What you return should be the complete data below, word for word, with no pictures in it.
BEGIN
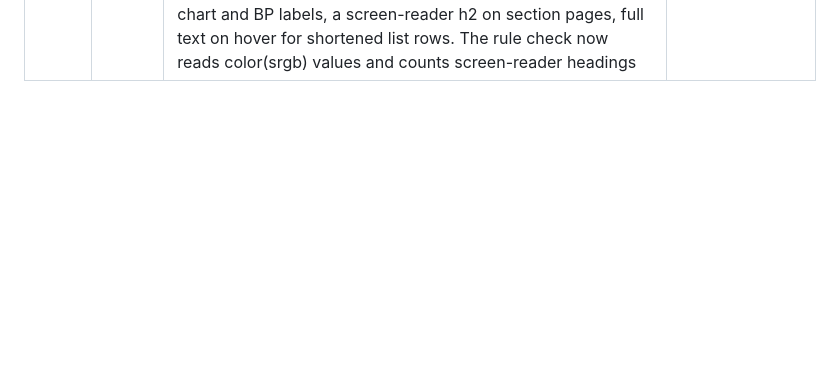
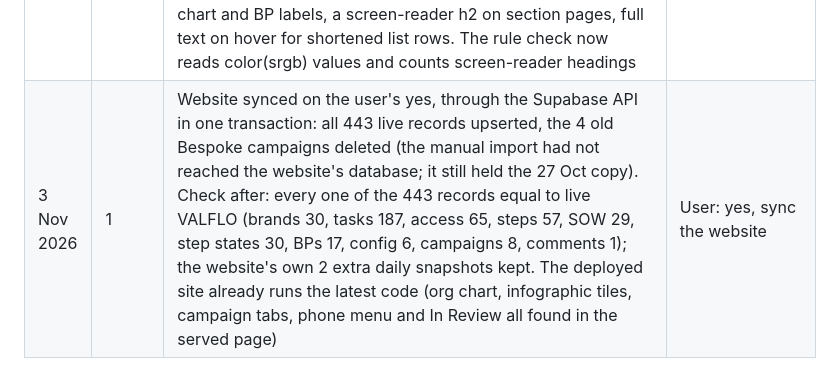
Before and after one commit to overseer-XP/WEB-Tracker, a Markdown page: docs/build-log.md, the part around the change. Rendered like a GitHub page; blank space fills up the shorter version.

Commit message:
Build log: website synced
Co-Authored-By: Claude Opus 5.5 <noreply@anthropic.com>
Claude-Session: https://claude.ai/code/session_015Kva9z5VYG12unoNzmWFL9

```diff
--- a/docs/build-log.md
+++ b/docs/build-log.md
@@ -97,3 +97,4 @@
 | 2 Nov 2026 | 1 | Reporting lines applied on the user's yes (log 2026-11-02_reporting-lines, 23 changes): Ben set as CEO in Leadership with Cat reporting to him; Cyrus, Robin, Noopur, Sharan, Ashraf, Sairaj, Anthony to Cat; Ashna and Zynab to Cyrus; Nalini and Yurawati to Ashna; Vignesh to Zynab; Tanish and Shivani to Vignesh; Pradnya, Paras, Shreyaa, Hamza to Ashraf; Gonika to Sairaj; Soham to Johnny | User: reporting fine, Ben is CEO |
 | 3 Nov 2026 | 1 | Website data sync file built from live VALFLO (443 records in 12 collections, read straight from the claude.ai database) for the website's import page; no Supabase access is stored in this session, so the import is run by a lead on valerie-tracker.vercel.app/import.html (it adds and updates; the 4 removed Bespoke campaigns must be deleted on the website by hand). Phone pass (375 to 390 px): top bar in one row (menu, search, and a ⋯ button that opens Simple or Full, You are, Light or Dark), 121 px down to 65 px; page strips in two columns with lighter text; Overview and Leadership tiles, gauges and the headline band sized for phones; board filters full width and lists snapping one per screen; org chart cards full width and Tap wording (dragging does not work by touch; tapping a person moves them). No page scrolls sideways at 390 px. 127 of 127, 79 of 79, 14 of 14, 17 of 17 | User: sync website copy, mobile-friendly version |
 | 3 Nov 2026 | 1 | Published version 37 (Valerie look across the tracker, infographic tiles, team structure org chart, phone layout, escalation leads only). Proof: click-through 192 screens, 0 script errors, no sideways scroll; UI rule check across every screen in light and dark at 1440 and 375: no contrast, name, label, heading, emoji or truncation failures. Fixes found on the way: tile rows given solid backgrounds, 12 px minimum for chart and BP labels, a screen-reader h2 on section pages, full text on hover for shortened list rows. The rule check now reads color(srgb) values and counts screen-reader headings | Proof |
+| 3 Nov 2026 | 1 | Website synced on the user's yes, through the Supabase API in one transaction: all 443 live records upserted, the 4 old Bespoke campaigns deleted (the manual import had not reached the website's database; it still held the 27 Oct copy). Check after: every one of the 443 records equal to live VALFLO (brands 30, tasks 187, access 65, steps 57, SOW 29, step states 30, BPs 17, config 6, campaigns 8, comments 1); the website's own 2 extra daily snapshots kept. The deployed site already runs the latest code (org chart, infographic tiles, campaign tabs, phone menu and In Review all found in the served page) | User: yes, sync the website |
```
END
(RESPONSE TO THIS TASK):
Before and after one commit to overseer-XP/WEB-Tracker, a Markdown page: docs/build-log.md, the part around the change. Rendered like a GitHub page; blank space fills up the shorter version.

Commit message:
Build log: website synced
Co-Authored-By: Claude Opus 5.5 <noreply@anthropic.com>
Claude-Session: https://claude.ai/code/session_015Kva9z5VYG12unoNzmWFL9

```diff
--- a/docs/build-log.md
+++ b/docs/build-log.md
@@ -97,3 +97,4 @@
 | 2 Nov 2026 | 1 | Reporting lines applied on the user's yes (log 2026-11-02_reporting-lines, 23 changes): Ben set as CEO in Leadership with Cat reporting to him; Cyrus, Robin, Noopur, Sharan, Ashraf, Sairaj, Anthony to Cat; Ashna and Zynab to Cyrus; Nalini and Yurawati to Ashna; Vignesh to Zynab; Tanish and Shivani to Vignesh; Pradnya, Paras, Shreyaa, Hamza to Ashraf; Gonika to Sairaj; Soham to Johnny | User: reporting fine, Ben is CEO |
 | 3 Nov 2026 | 1 | Website data sync file built from live VALFLO (443 records in 12 collections, read straight from the claude.ai database) for the website's import page; no Supabase access is stored in this session, so the import is run by a lead on valerie-tracker.vercel.app/import.html (it adds and updates; the 4 removed Bespoke campaigns must be deleted on the website by hand). Phone pass (375 to 390 px): top bar in one row (menu, search, and a ⋯ button that opens Simple or Full, You are, Light or Dark), 121 px down to 65 px; page strips in two columns with lighter text; Overview and Leadership tiles, gauges and the headline band sized for phones; board filters full width and lists snapping one per screen; org chart cards full width and Tap wording (dragging does not work by touch; tapping a person moves them). No page scrolls sideways at 390 px. 127 of 127, 79 of 79, 14 of 14, 17 of 17 | User: sync website copy, mobile-friendly version |
 | 3 Nov 2026 | 1 | Published version 37 (Valerie look across the tracker, infographic tiles, team structure org chart, phone layout, escalation leads only). Proof: click-through 192 screens, 0 script errors, no sideways scroll; UI rule check across every screen in light and dark at 1440 and 375: no contrast, name, label, heading, emoji or truncation failures. Fixes found on the way: tile rows given solid backgrounds, 12 px minimum for chart and BP labels, a screen-reader h2 on section pages, full text on hover for shortened list rows. The rule check now reads color(srgb) values and counts screen-reader headings | Proof |
+| 3 Nov 2026 | 1 | Website synced on the user's yes, through the Supabase API in one transaction: all 443 live records upserted, the 4 old Bespoke campaigns deleted (the manual import had not reached the website's database; it still held the 27 Oct copy). Check after: every one of the 443 records equal to live VALFLO (brands 30, tasks 187, access 65, steps 57, SOW 29, step states 30, BPs 17, config 6, campaigns 8, comments 1); the website's own 2 extra daily snapshots kept. The deployed site already runs the latest code (org chart, infographic tiles, campaign tabs, phone menu and In Review all found in the served page) | User: yes, sync the website |
```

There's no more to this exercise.